### Your objective
In the copy of these records, include no pictures and change nothing else.
·····
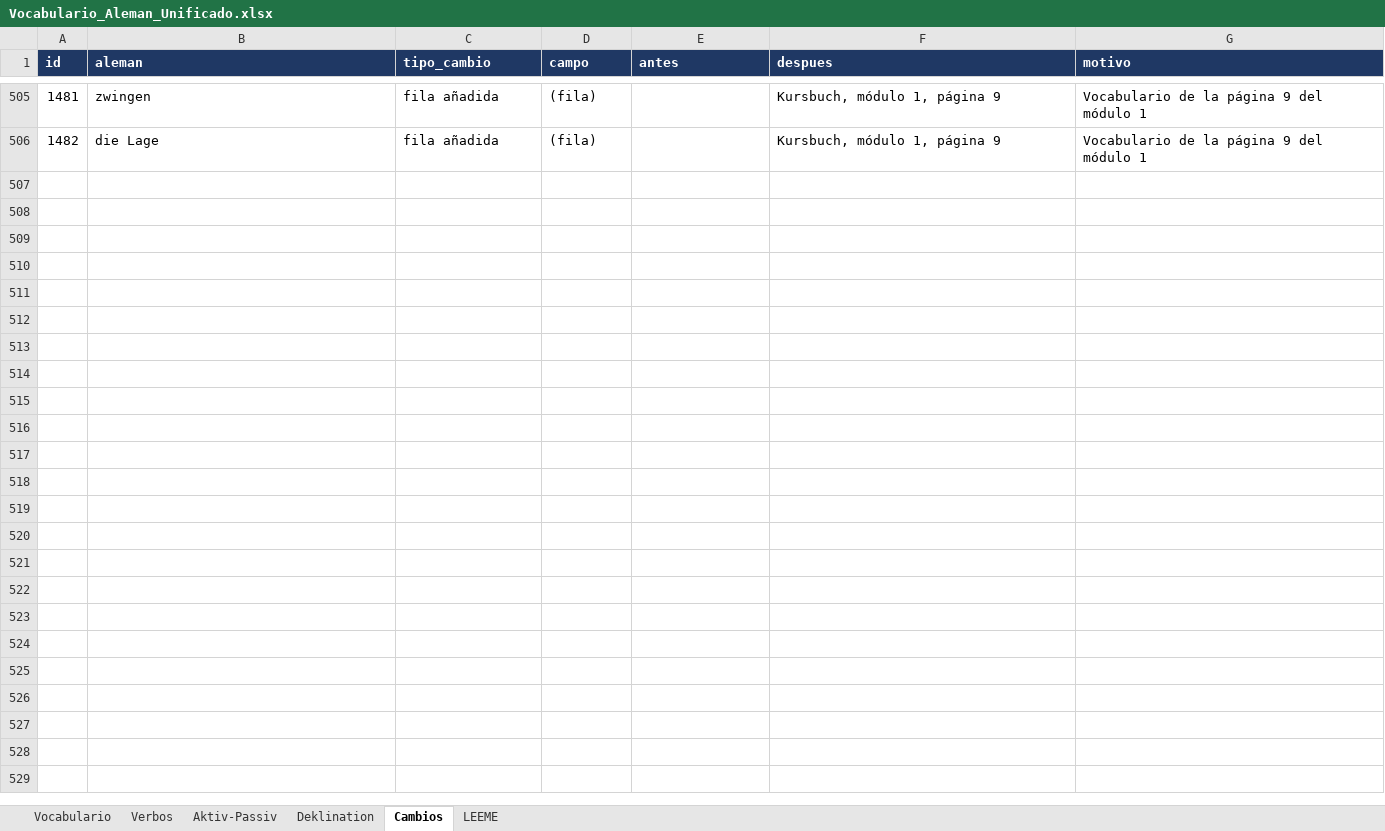
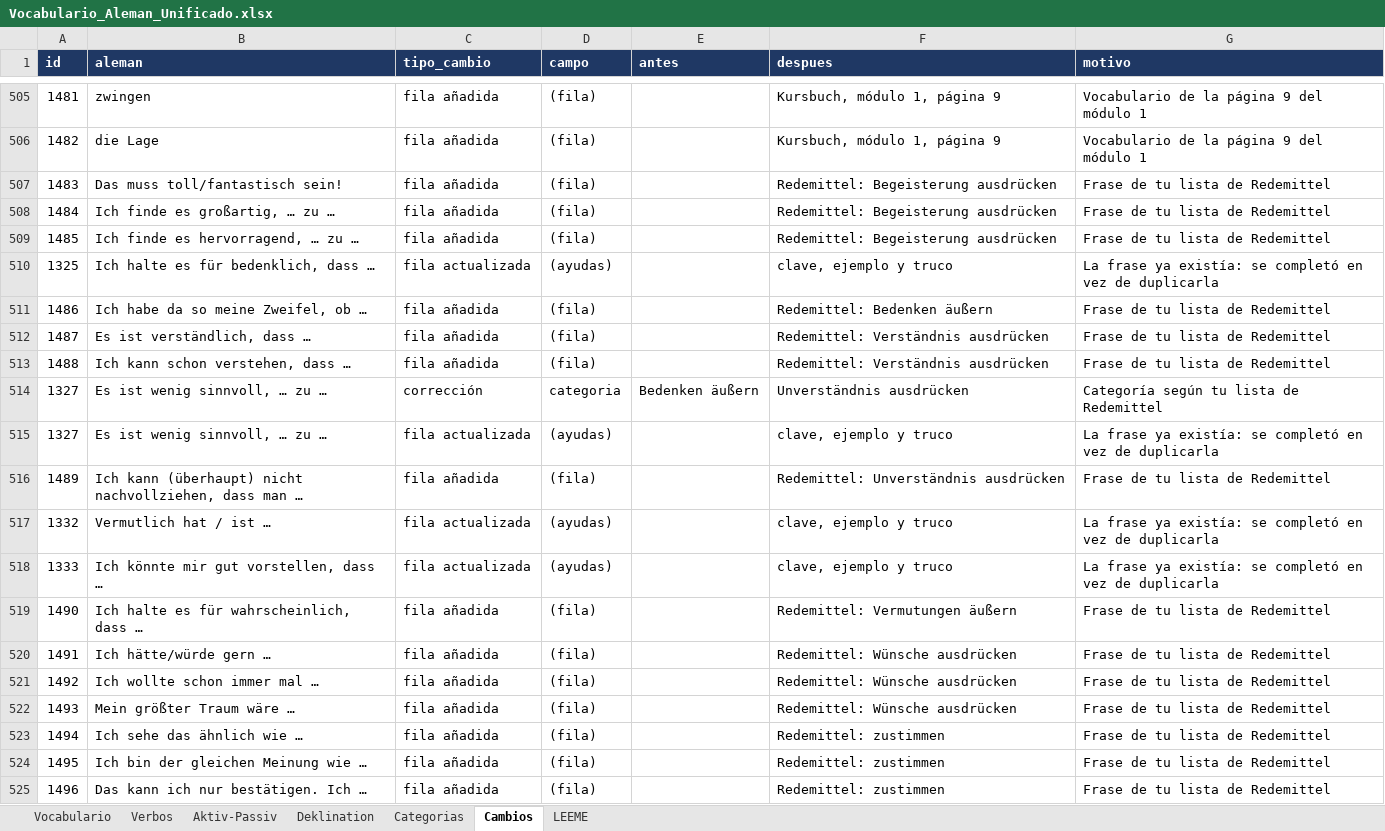
Before and after one commit to blue-c0de/deutsch-uben, an Excel workbook: data/Vocabulario_Aleman_Unificado.xlsx, sheet Cambios, drawn as a sheet; only a part is shown, gaps mark what is left out; values as stored, in another font and other column widths than the file's, no borders; the diff covers the shown part only; the diff names each change by its address in the sheet, - before the commit and + after, or states it on an @@ line.

```diff
--- a/data/Vocabulario_Aleman_Unificado.xlsx (sheet Cambios)
+++ b/data/Vocabulario_Aleman_Unificado.xlsx (sheet Cambios)
+sheet tab: Categorias
+row 507: 1483 | Das muss toll/fantastisch sein! | fila añadida | (fila) |  | Redemittel: Begeisterung ausdrücken | Frase de tu lista de Redemittel
+row 508: 1484 | Ich finde es großartig, … zu … | fila añadida | (fila) |  | Redemittel: Begeisterung ausdrücken | Frase de tu lista de Redemittel
+row 509: 1485 | Ich finde es hervorragend, … zu … | fila añadida | (fila) |  | Redemittel: Begeisterung ausdrücken | Frase de tu lista de Redemittel
+row 510: 1325 | Ich halte es für bedenklich, dass … | fila actualizada | (ayudas) |  | clave, ejemplo y truco | La frase ya existía: se completó en vez de duplicarla
+row 511: 1486 | Ich habe da so meine Zweifel, ob … | fila añadida | (fila) |  | Redemittel: Bedenken äußern | Frase de tu lista de Redemittel
+row 512: 1487 | Es ist verständlich, dass … | fila añadida | (fila) |  | Redemittel: Verständnis ausdrücken | Frase de tu lista de Redemittel
+row 513: 1488 | Ich kann schon verstehen, dass … | fila añadida | (fila) |  | Redemittel: Verständnis ausdrücken | Frase de tu lista de Redemittel
+row 514: 1327 | Es ist wenig sinnvoll, … zu … | corrección | categoria | Bedenken äußern | Unverständnis ausdrücken | Categoría según tu lista de Redemittel
+row 515: 1327 | Es ist wenig sinnvoll, … zu … | fila actualizada | (ayudas) |  | clave, ejemplo y truco | La frase ya existía: se completó en vez de duplicarla
+row 516: 1489 | Ich kann (überhaupt) nicht nachvollziehen, dass man … | fila añadida | (fila) |  | Redemittel: Unverständnis ausdrücken | Frase de tu lista de Redemittel
+row 517: 1332 | Vermutlich hat / ist … | fila actualizada | (ayudas) |  | clave, ejemplo y truco | La frase ya existía: se completó en vez de duplicarla
+row 518: 1333 | Ich könnte mir gut vorstellen, dass … | fila actualizada | (ayudas) |  | clave, ejemplo y truco | La frase ya existía: se completó en vez de duplicarla
+row 519: 1490 | Ich halte es für wahrscheinlich, dass … | fila añadida | (fila) |  | Redemittel: Vermutungen äußern | Frase de tu lista de Redemittel
+row 520: 1491 | Ich hätte/würde gern … | fila añadida | (fila) |  | Redemittel: Wünsche ausdrücken | Frase de tu lista de Redemittel
+row 521: 1492 | Ich wollte schon immer mal … | fila añadida | (fila) |  | Redemittel: Wünsche ausdrücken | Frase de tu lista de Redemittel
+row 522: 1493 | Mein größter Traum wäre … | fila añadida | (fila) |  | Redemittel: Wünsche ausdrücken | Frase de tu lista de Redemittel
+row 523: 1494 | Ich sehe das ähnlich wie … | fila añadida | (fila) |  | Redemittel: zustimmen | Frase de tu lista de Redemittel
+row 524: 1495 | Ich bin der gleichen Meinung wie … | fila añadida | (fila) |  | Redemittel: zustimmen | Frase de tu lista de Redemittel
+row 525: 1496 | Das kann ich nur bestätigen. Ich … | fila añadida | (fila) |  | Redemittel: zustimmen | Frase de tu lista de Redemittel
```
Also changed, not shown: 23 added rows elsewhere in this sheet, sheet Vocabulario, sheet LEEME.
·····
### Exercise output
Before and after one commit to blue-c0de/deutsch-uben, an Excel workbook: data/Vocabulario_Aleman_Unificado.xlsx, sheet Cambios, drawn as a sheet; only a part is shown, gaps mark what is left out; values as stored, in another font and other column widths than the file's, no borders; the diff covers the shown part only; the diff names each change by its address in the sheet, - before the commit and + after, or states it on an @@ line.

```diff
--- a/data/Vocabulario_Aleman_Unificado.xlsx (sheet Cambios)
+++ b/data/Vocabulario_Aleman_Unificado.xlsx (sheet Cambios)
+sheet tab: Categorias
+row 507: 1483 | Das muss toll/fantastisch sein! | fila añadida | (fila) |  | Redemittel: Begeisterung ausdrücken | Frase de tu lista de Redemittel
+row 508: 1484 | Ich finde es großartig, … zu … | fila añadida | (fila) |  | Redemittel: Begeisterung ausdrücken | Frase de tu lista de Redemittel
+row 509: 1485 | Ich finde es hervorragend, … zu … | fila añadida | (fila) |  | Redemittel: Begeisterung ausdrücken | Frase de tu lista de Redemittel
+row 510: 1325 | Ich halte es für bedenklich, dass … | fila actualizada | (ayudas) |  | clave, ejemplo y truco | La frase ya existía: se completó en vez de duplicarla
+row 511: 1486 | Ich habe da so meine Zweifel, ob … | fila añadida | (fila) |  | Redemittel: Bedenken äußern | Frase de tu lista de Redemittel
+row 512: 1487 | Es ist verständlich, dass … | fila añadida | (fila) |  | Redemittel: Verständnis ausdrücken | Frase de tu lista de Redemittel
+row 513: 1488 | Ich kann schon verstehen, dass … | fila añadida | (fila) |  | Redemittel: Verständnis ausdrücken | Frase de tu lista de Redemittel
+row 514: 1327 | Es ist wenig sinnvoll, … zu … | corrección | categoria | Bedenken äußern | Unverständnis ausdrücken | Categoría según tu lista de Redemittel
+row 515: 1327 | Es ist wenig sinnvoll, … zu … | fila actualizada | (ayudas) |  | clave, ejemplo y truco | La frase ya existía: se completó en vez de duplicarla
+row 516: 1489 | Ich kann (überhaupt) nicht nachvollziehen, dass man … | fila añadida | (fila) |  | Redemittel: Unverständnis ausdrücken | Frase de tu lista de Redemittel
+row 517: 1332 | Vermutlich hat / ist … | fila actualizada | (ayudas) |  | clave, ejemplo y truco | La frase ya existía: se completó en vez de duplicarla
+row 518: 1333 | Ich könnte mir gut vorstellen, dass … | fila actualizada | (ayudas) |  | clave, ejemplo y truco | La frase ya existía: se completó en vez de duplicarla
+row 519: 1490 | Ich halte es für wahrscheinlich, dass … | fila añadida | (fila) |  | Redemittel: Vermutungen äußern | Frase de tu lista de Redemittel
+row 520: 1491 | Ich hätte/würde gern … | fila añadida | (fila) |  | Redemittel: Wünsche ausdrücken | Frase de tu lista de Redemittel
+row 521: 1492 | Ich wollte schon immer mal … | fila añadida | (fila) |  | Redemittel: Wünsche ausdrücken | Frase de tu lista de Redemittel
+row 522: 1493 | Mein größter Traum wäre … | fila añadida | (fila) |  | Redemittel: Wünsche ausdrücken | Frase de tu lista de Redemittel
+row 523: 1494 | Ich sehe das ähnlich wie … | fila añadida | (fila) |  | Redemittel: zustimmen | Frase de tu lista de Redemittel
+row 524: 1495 | Ich bin der gleichen Meinung wie … | fila añadida | (fila) |  | Redemittel: zustimmen | Frase de tu lista de Redemittel
+row 525: 1496 | Das kann ich nur bestätigen. Ich … | fila añadida | (fila) |  | Redemittel: zustimmen | Frase de tu lista de Redemittel
```
Also changed, not shown: 23 added rows elsewhere in this sheet, sheet Vocabulario, sheet LEEME.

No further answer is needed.